Without the pictures, give the listing below again exactly.
*** Opening Source material ***
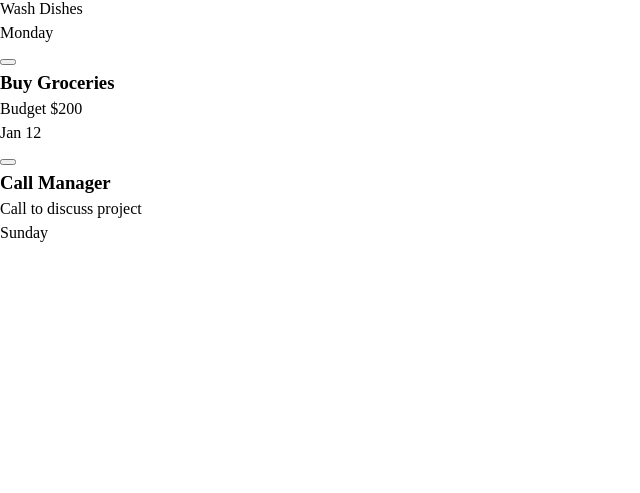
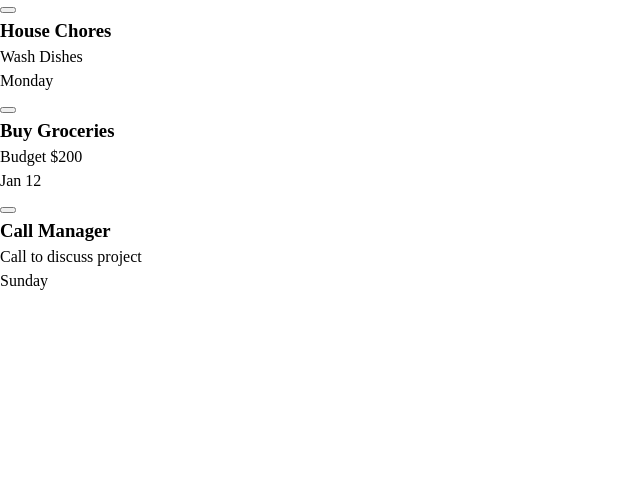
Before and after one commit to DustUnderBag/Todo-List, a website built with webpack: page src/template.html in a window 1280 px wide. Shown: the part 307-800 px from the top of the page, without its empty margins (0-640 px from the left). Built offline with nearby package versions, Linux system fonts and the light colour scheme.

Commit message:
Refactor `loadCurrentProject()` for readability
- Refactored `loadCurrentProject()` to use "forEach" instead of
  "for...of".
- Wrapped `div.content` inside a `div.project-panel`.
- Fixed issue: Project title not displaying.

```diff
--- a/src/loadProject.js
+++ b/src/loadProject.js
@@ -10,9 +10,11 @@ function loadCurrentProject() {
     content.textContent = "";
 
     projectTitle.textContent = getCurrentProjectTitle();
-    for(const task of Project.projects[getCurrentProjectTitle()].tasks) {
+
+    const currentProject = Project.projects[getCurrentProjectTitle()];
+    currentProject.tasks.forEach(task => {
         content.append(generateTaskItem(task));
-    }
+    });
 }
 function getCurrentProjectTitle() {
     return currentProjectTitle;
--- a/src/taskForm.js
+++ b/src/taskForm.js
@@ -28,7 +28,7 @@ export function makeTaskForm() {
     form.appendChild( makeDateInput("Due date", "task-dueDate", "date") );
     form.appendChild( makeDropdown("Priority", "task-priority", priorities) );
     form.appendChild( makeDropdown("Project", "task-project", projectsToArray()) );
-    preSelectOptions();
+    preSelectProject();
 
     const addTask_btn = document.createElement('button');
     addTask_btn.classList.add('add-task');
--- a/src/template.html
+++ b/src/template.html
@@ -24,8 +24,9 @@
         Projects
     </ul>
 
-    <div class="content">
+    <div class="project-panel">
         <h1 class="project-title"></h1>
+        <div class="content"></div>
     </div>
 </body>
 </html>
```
*** Closing Source material ***
Task response:
Before and after one commit to DustUnderBag/Todo-List, a website built with webpack: page src/template.html in a window 1280 px wide. Shown: the part 307-800 px from the top of the page, without its empty margins (0-640 px from the left). Built offline with nearby package versions, Linux system fonts and the light colour scheme.

Commit message:
Refactor `loadCurrentProject()` for readability
- Refactored `loadCurrentProject()` to use "forEach" instead of
  "for...of".
- Wrapped `div.content` inside a `div.project-panel`.
- Fixed issue: Project title not displaying.

```diff
--- a/src/loadProject.js
+++ b/src/loadProject.js
@@ -10,9 +10,11 @@ function loadCurrentProject() {
     content.textContent = "";
 
     projectTitle.textContent = getCurrentProjectTitle();
-    for(const task of Project.projects[getCurrentProjectTitle()].tasks) {
+
+    const currentProject = Project.projects[getCurrentProjectTitle()];
+    currentProject.tasks.forEach(task => {
         content.append(generateTaskItem(task));
-    }
+    });
 }
 function getCurrentProjectTitle() {
     return currentProjectTitle;
--- a/src/taskForm.js
+++ b/src/taskForm.js
@@ -28,7 +28,7 @@ export function makeTaskForm() {
     form.appendChild( makeDateInput("Due date", "task-dueDate", "date") );
     form.appendChild( makeDropdown("Priority", "task-priority", priorities) );
     form.appendChild( makeDropdown("Project", "task-project", projectsToArray()) );
-    preSelectOptions();
+    preSelectProject();
 
     const addTask_btn = document.createElement('button');
     addTask_btn.classList.add('add-task');
--- a/src/template.html
+++ b/src/template.html
@@ -24,8 +24,9 @@
         Projects
     </ul>
 
-    <div class="content">
+    <div class="project-panel">
         <h1 class="project-title"></h1>
+        <div class="content"></div>
     </div>
 </body>
 </html>
```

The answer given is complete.